As of last Friday, I have a beautiful 15″ aluminium Powerbook in my hands and I love it so far. Put it to sleep? Just close the lid. Wireless? I go to a coffee shop with free wireless connection and Powerbook discovers it and connects automatically. Development? I have full power of BSD, X11, gcc, vim, and all the rest at my fingertips. Mutimedia? Don’t even get me started. Now I just need a list of cool apps/tips/tricks to make the laptop even better.
I have switched and I am not going back.
In yet another illustration for Jeremy’s PageRank Is Dead article, consider this: a search on Google for sailing lessons brings up a page of results with #2 spot being occupied by my previous post about sailing! This is completely nuts. As much as it strokes my ego to know that I’m now an instant authority on this topic and that my page will be getting even more referrals from Google , I cannot say that this is a good situation. The famed Google quality seems to be rapidly deteriorating, and in all honesty I think Yahoo! results are getting much better, as evidenced by the fact that the same search does not put me at the top of the pack. Conclusions? Draw your own, please.
SearchEngineWatch Awards recognizes outstanding achievements in web searching. This year my former labor of love, AlltheWeb.com, has won again: second place in Outstanding Search Service category and second place in Best Design, right behind Google. In addition, our URL Investigator tied with Google Definitions for the first place as Best Search Feature, and Google’s and AlltheWeb’s calculators tied for the second place.
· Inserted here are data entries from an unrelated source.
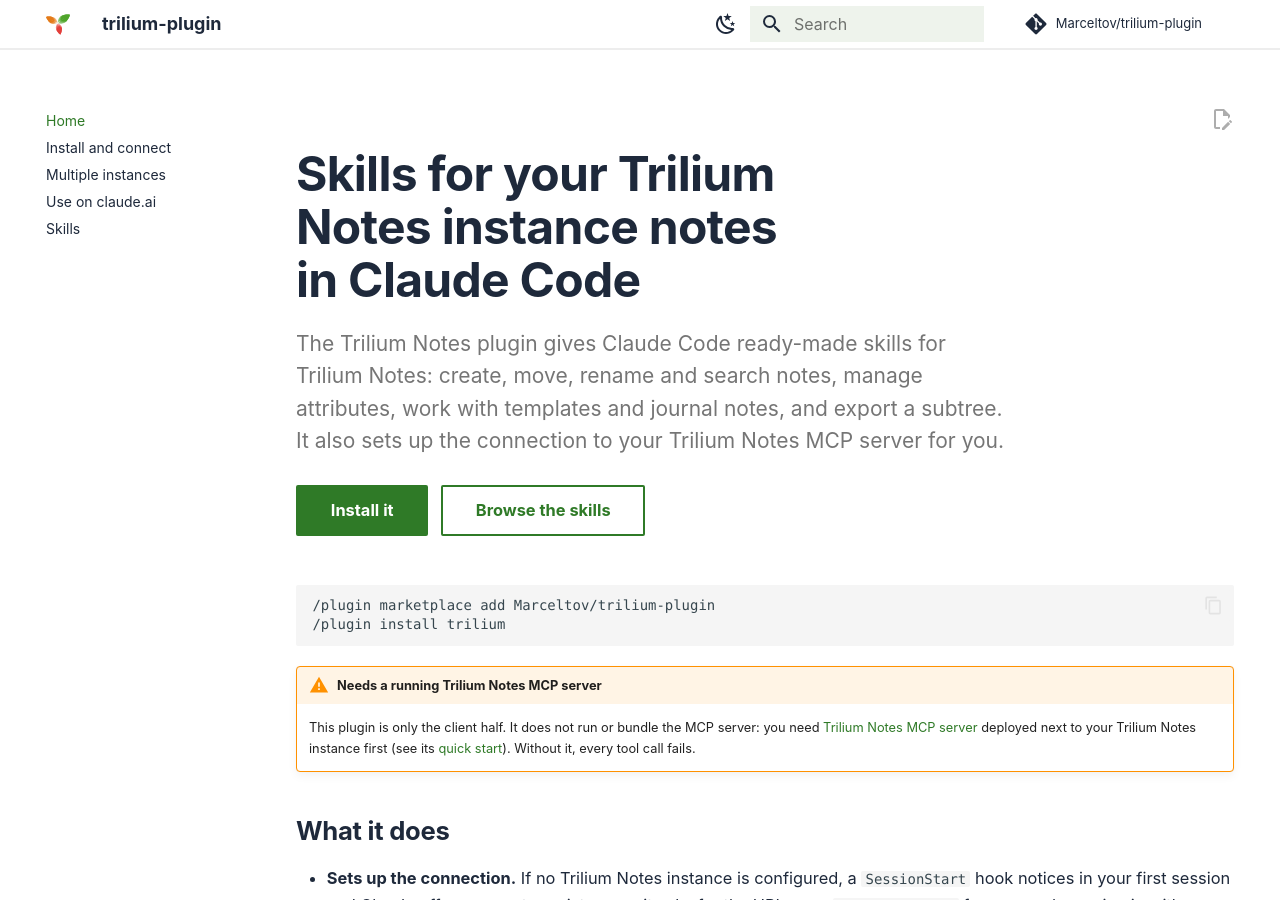
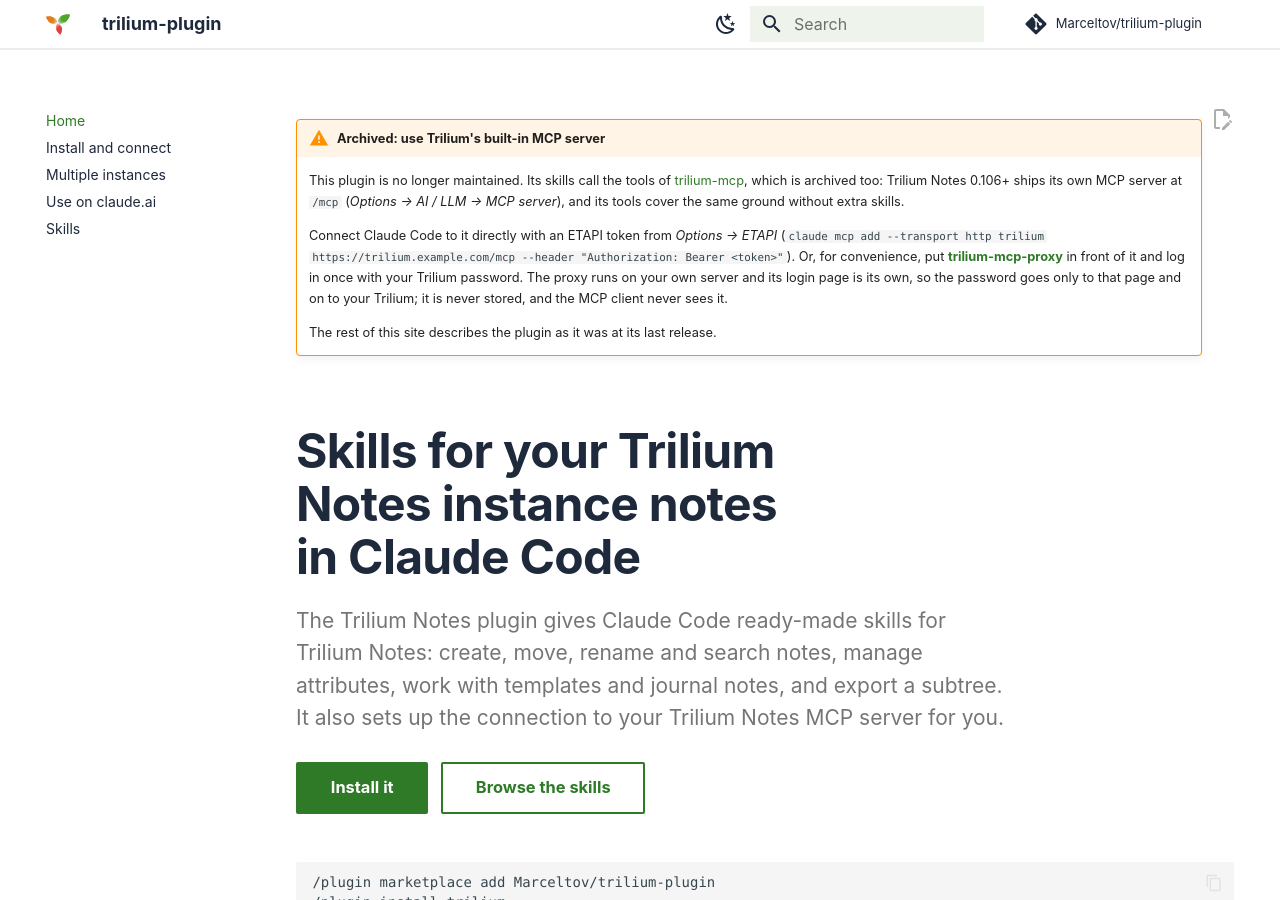
Before and after one commit to Marceltov/trilium-plugin, an MkDocs documentation site: the page built from docs/index.md, in a window 1280 px wide and 900 px high. Built offline with MkDocs 1.6.1 and Material for MkDocs 9.7.7, drawn with Linux system fonts in a browser that asks for light colours; some web fonts are replaced; comment, search, counter and statistics services are not loaded.

Commit message:
Archive notice: point to Trilium's built-in MCP server and trilium-mcp-proxy
Co-Authored-By: Claude Opus 5.5 <noreply@anthropic.com>
Claude-Session: https://claude.ai/code/session_01CDeSKjKU8KLZNeARSi8BUQ

```diff
--- a/docs/index.md
+++ b/docs/index.md
@@ -2,6 +2,14 @@
 hide:
   - toc
 ---
+
+!!! warning "Archived: use Trilium's built-in MCP server"
+
+    This plugin is no longer maintained. Its skills call the tools of [trilium-mcp](https://github.com/Marceltov/trilium-mcp), which is archived too: Trilium Notes 0.106+ ships its own MCP server at `/mcp` (*Options → AI / LLM → MCP server*), and its tools cover the same ground without extra skills.
+
+    Connect Claude Code to it directly with an ETAPI token from *Options → ETAPI* (`claude mcp add --transport http trilium https://trilium.example.com/mcp --header "Authorization: Bearer <token>"`). Or, for convenience, put [**trilium-mcp-proxy**](https://github.com/Marceltov/trilium-mcp-proxy) in front of it and log in once with your Trilium password. The proxy runs on your own server and its login page is its own, so the password goes only to that page and on to your Trilium; it is never stored, and the MCP client never sees it.
+
+    The rest of this site describes the plugin as it was at its last release.
 
 <div class="tm-hero" markdown>
 
```
Also changed, not shown: README.md (+20 -0 lines).
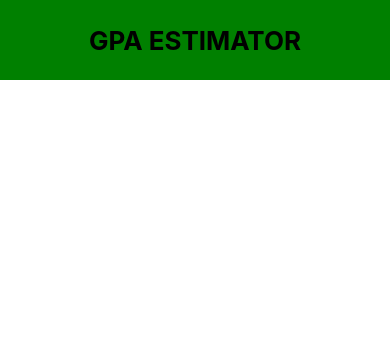
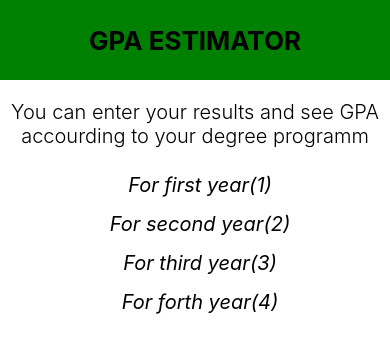
Before and after one commit to isurubandara1/GPA_Estimator_App, a React Native app: screen / in a window 390 px wide. Shown: the top 352 px of the page. Built offline with nearby package versions, Linux system fonts and the light colour scheme.

Commit message:
details add

```diff
--- a/App.tsx
+++ b/App.tsx
@@ -6,6 +6,24 @@ const App = () => {
     <View style={styles.container}>
       <View style={styles.topicContainer}>
         <Text style={styles.topic}>GPA ESTIMATOR</Text>
+      </View>
+      <View style={styles.firstSentContainer}>
+        <Text style={styles.firstSentence}>
+          You can enter your results and see GPA accourding to your degree
+          programm
+        </Text>
+      </View>
+      <View style={styles.yearContainer}>
+        <Text style={styles.yearText}>For first year(1)</Text>
+      </View>
+      <View style={styles.yearContainer}>
+        <Text style={styles.yearText}>For second year(2)</Text>
+      </View>
+      <View style={styles.yearContainer}>
+        <Text style={styles.yearText}>For third year(3)</Text>
+      </View>
+      <View style={styles.yearContainer}>
+        <Text style={styles.yearText}>For forth year(4)</Text>
       </View>
     </View>
   );
@@ -31,7 +49,27 @@ const styles = StyleSheet.create({
     fontSize: 26,
     fontWeight: 'bold',
   },
-
+  firstSentContainer: {
+    justifyContent: 'center',
+    alignItems: 'center',
+    marginTop: 20,
+    marginBottom: 20,
+  },
+  firstSentence: {
+    fontSize: 20,
+    fontWeight: '300',
+    textAlign: 'center',
+  },
+  yearContainer: {
+    marginTop: 5,
+    marginBottom: 10,
+    marginLeft: 10,
+    alignItems: 'center',
+  },
+  yearText: {
+    fontSize: 20,
+    fontStyle: 'italic',
+  },
 });
 
 export default App;
```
But really, we did it first and who uses the Google “still-in-the-lab” Definitions anyway?
Kudos to backend folks in Trondheim and to the rest of the frontend team, Erik and Ryan.
Simon Willison writes:
Looking back on 2003, one thing really stuck out for me: I didn’t learn a new programming language. The Pragmatic Programmers recommend learning at least one new language every year. . .
One new language every year? I have to question the validity of this advice. Programming language is just a tool, after all – the important thing is the knowledge of algorithms, complexity theory, data structures, protocols, and general computer science problem solving. The differences between mainstream languages may be significant, but the commonalities are overwhelming. The same solution can be implemented in roughly the same way in most of them. Knowing a language just for its own sake reeks a bit of hubris, in my humble opinion. Being comfortable with one language in each category makes more sense: one functional (Lisp, Scheme), one object-oriented (Java, C#), one scripting (Perl, Python, PHP), and a couple of specialty ones (SQL, HTML) provide a solid base and enable you to learn similar languages quicker, if need be.
Simon is probably going to resort to learning Snobol and INTERCAL in a couple of years, but that’s his choice.